----- Supplied data -----
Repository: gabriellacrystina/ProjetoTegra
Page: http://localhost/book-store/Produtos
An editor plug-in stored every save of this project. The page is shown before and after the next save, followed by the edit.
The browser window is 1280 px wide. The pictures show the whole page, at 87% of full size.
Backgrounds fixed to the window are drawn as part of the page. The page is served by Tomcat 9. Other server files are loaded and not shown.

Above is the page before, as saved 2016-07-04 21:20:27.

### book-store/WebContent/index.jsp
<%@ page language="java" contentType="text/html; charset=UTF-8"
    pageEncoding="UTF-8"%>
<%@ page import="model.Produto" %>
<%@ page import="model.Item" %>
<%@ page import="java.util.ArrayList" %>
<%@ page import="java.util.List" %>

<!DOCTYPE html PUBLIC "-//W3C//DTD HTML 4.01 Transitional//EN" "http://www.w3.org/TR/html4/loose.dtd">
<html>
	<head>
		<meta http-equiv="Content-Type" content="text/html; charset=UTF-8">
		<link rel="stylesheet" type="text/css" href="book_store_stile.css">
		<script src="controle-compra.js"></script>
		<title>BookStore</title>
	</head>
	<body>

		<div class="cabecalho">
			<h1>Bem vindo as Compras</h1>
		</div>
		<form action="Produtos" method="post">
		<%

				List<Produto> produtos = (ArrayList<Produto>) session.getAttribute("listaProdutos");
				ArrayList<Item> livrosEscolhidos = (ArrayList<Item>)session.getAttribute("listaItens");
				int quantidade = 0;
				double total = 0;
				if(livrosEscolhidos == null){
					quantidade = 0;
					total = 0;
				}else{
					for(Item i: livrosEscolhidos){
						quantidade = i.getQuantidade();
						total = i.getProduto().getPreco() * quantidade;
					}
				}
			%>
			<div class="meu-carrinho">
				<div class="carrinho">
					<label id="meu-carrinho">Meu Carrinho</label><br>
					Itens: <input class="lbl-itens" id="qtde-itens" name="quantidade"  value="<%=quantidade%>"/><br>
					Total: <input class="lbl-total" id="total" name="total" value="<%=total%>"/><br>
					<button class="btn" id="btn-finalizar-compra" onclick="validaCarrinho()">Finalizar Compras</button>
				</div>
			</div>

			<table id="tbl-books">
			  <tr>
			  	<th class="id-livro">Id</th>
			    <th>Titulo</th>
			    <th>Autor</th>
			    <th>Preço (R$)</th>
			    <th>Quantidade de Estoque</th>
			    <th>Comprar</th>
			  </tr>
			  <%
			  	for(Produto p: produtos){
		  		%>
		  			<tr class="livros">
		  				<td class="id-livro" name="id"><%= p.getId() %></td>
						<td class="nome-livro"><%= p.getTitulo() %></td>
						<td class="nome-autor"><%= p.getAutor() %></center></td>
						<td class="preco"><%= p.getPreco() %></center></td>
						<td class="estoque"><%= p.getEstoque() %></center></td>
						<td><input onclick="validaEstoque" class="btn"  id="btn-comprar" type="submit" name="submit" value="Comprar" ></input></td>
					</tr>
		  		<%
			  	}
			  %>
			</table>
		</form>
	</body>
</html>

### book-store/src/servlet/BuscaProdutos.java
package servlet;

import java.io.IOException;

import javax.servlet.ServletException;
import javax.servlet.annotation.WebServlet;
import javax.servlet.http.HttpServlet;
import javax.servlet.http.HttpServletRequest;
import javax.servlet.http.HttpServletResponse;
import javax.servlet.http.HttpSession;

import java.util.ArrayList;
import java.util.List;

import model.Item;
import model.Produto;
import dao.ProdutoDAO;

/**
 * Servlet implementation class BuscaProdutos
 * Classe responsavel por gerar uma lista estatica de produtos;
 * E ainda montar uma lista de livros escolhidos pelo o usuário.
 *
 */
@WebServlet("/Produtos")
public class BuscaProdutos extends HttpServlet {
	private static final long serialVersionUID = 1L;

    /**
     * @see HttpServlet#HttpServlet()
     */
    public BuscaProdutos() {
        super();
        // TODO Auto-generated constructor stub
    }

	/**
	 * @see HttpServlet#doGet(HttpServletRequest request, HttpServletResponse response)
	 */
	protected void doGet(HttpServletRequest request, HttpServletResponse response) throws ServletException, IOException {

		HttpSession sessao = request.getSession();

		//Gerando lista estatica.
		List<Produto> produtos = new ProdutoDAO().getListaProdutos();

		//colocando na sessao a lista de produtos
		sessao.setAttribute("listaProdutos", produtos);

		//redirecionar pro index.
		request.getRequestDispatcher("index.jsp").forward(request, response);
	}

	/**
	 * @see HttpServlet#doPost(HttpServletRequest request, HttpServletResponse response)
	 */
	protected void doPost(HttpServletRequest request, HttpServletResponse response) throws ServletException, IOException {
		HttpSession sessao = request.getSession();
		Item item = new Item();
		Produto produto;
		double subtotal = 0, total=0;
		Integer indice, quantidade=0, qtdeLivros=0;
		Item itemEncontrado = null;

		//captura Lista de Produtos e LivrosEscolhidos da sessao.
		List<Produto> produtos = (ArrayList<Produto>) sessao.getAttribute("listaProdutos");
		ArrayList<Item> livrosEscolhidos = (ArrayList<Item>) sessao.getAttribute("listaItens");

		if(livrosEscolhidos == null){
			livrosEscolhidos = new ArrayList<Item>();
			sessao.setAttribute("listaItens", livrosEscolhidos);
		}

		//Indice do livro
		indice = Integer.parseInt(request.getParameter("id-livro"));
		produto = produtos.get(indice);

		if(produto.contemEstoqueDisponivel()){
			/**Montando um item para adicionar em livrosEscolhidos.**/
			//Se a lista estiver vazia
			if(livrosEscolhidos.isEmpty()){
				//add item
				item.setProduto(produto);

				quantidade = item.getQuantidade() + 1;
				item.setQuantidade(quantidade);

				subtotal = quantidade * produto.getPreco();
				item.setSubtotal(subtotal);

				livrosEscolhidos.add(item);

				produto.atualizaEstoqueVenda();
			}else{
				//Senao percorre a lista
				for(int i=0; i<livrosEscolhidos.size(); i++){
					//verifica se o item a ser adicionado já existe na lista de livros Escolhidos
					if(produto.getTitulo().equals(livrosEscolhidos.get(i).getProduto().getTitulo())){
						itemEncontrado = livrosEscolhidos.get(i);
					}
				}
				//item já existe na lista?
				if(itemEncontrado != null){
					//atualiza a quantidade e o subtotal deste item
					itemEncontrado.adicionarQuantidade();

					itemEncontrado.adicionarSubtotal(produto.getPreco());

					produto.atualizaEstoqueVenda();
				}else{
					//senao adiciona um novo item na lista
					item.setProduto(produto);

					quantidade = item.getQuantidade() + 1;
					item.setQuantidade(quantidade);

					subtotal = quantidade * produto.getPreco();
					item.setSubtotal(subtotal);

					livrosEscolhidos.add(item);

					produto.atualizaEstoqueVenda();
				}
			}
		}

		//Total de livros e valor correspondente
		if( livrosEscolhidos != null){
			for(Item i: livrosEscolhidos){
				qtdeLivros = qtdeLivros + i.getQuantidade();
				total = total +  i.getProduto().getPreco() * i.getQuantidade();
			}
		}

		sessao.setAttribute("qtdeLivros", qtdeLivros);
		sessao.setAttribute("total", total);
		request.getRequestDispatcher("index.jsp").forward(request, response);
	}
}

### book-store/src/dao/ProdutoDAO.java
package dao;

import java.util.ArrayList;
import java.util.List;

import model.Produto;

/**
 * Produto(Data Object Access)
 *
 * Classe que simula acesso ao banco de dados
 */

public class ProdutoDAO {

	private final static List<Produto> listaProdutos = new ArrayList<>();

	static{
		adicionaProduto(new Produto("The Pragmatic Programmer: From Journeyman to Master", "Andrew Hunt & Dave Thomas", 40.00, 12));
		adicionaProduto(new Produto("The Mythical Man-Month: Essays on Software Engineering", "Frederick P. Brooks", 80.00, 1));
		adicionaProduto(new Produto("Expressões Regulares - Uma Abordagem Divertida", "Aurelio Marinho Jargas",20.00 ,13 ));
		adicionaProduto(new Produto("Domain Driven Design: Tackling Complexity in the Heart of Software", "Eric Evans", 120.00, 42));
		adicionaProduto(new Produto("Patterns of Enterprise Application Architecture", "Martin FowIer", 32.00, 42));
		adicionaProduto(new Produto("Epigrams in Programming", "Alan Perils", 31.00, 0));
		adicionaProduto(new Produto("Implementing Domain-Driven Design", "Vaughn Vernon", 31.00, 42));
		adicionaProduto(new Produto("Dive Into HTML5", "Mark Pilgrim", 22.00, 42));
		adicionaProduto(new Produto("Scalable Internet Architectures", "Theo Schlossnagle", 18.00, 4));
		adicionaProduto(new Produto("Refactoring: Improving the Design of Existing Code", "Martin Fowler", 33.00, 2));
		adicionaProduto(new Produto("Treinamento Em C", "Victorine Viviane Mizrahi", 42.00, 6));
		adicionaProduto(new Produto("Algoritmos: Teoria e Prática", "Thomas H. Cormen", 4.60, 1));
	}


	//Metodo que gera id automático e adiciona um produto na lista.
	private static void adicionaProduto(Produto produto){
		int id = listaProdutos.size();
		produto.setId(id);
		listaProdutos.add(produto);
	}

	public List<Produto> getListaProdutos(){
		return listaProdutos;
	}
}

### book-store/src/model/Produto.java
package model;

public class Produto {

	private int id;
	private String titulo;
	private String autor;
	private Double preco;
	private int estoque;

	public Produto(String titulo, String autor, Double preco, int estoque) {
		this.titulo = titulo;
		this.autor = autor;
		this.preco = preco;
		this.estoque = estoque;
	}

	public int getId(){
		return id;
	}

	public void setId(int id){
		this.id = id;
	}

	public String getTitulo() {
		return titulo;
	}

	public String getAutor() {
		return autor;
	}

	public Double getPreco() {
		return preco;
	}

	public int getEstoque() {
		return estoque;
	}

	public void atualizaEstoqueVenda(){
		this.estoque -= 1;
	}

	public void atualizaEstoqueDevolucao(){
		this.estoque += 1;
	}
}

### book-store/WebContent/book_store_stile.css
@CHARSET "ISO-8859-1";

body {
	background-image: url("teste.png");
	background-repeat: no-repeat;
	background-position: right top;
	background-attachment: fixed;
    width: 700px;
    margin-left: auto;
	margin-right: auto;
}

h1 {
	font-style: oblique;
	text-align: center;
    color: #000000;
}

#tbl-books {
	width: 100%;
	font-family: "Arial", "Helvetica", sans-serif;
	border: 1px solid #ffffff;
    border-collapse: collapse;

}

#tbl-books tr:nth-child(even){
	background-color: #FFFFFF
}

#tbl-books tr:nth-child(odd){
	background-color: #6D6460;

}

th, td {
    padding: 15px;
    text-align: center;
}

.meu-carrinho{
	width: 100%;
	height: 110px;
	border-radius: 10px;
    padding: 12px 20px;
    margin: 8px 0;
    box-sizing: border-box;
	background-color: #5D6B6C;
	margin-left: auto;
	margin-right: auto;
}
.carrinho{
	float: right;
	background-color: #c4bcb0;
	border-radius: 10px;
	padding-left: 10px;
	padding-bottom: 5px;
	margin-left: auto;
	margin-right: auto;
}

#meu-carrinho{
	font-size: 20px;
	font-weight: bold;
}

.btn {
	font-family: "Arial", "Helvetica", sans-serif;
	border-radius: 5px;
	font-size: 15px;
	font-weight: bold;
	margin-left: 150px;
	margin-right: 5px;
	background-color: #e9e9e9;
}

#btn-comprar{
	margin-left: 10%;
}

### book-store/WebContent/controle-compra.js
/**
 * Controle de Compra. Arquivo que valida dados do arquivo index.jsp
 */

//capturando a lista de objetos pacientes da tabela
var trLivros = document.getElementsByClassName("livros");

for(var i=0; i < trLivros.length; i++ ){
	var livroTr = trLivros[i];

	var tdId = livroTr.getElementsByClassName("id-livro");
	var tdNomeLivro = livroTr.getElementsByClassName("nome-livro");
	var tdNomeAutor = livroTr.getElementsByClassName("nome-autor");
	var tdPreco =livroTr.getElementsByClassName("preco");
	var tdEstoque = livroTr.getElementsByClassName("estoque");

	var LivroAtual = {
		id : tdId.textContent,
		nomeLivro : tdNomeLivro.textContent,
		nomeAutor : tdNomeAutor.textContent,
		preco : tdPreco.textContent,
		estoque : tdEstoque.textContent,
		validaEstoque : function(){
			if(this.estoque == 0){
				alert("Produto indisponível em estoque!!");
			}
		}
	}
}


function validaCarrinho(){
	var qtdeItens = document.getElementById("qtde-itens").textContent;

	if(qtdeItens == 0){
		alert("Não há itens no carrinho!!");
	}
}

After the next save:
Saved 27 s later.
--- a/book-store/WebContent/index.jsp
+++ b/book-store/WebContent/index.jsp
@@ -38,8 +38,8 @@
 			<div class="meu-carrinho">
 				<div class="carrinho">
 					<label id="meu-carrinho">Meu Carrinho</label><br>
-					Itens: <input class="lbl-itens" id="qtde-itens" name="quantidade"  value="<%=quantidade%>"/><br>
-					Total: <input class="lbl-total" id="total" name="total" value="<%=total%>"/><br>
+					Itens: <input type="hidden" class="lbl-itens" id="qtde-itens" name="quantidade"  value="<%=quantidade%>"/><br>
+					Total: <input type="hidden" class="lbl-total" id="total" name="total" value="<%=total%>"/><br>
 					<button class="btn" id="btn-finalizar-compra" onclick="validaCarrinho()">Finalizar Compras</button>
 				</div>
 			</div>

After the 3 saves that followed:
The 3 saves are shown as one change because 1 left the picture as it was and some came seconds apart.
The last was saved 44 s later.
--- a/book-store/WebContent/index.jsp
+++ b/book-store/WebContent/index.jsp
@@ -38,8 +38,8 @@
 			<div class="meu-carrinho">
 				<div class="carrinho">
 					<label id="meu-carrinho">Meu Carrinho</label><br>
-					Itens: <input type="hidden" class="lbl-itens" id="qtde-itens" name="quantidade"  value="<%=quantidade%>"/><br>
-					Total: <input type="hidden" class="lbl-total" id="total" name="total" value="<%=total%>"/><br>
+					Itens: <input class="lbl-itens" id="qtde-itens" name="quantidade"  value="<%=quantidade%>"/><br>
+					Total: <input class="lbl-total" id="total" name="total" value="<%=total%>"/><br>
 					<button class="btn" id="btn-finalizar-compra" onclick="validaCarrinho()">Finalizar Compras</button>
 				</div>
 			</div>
-----
> _Problem to solve_
Search the records for the string "Martin" and report each line that has it.

> _Written answer_
		adicionaProduto(new Produto("Patterns of Enterprise Application Architecture", "Martin FowIer", 32.00, 42));
		adicionaProduto(new Produto("Refactoring: Improving the Design of Existing Code", "Martin Fowler", 33.00, 2));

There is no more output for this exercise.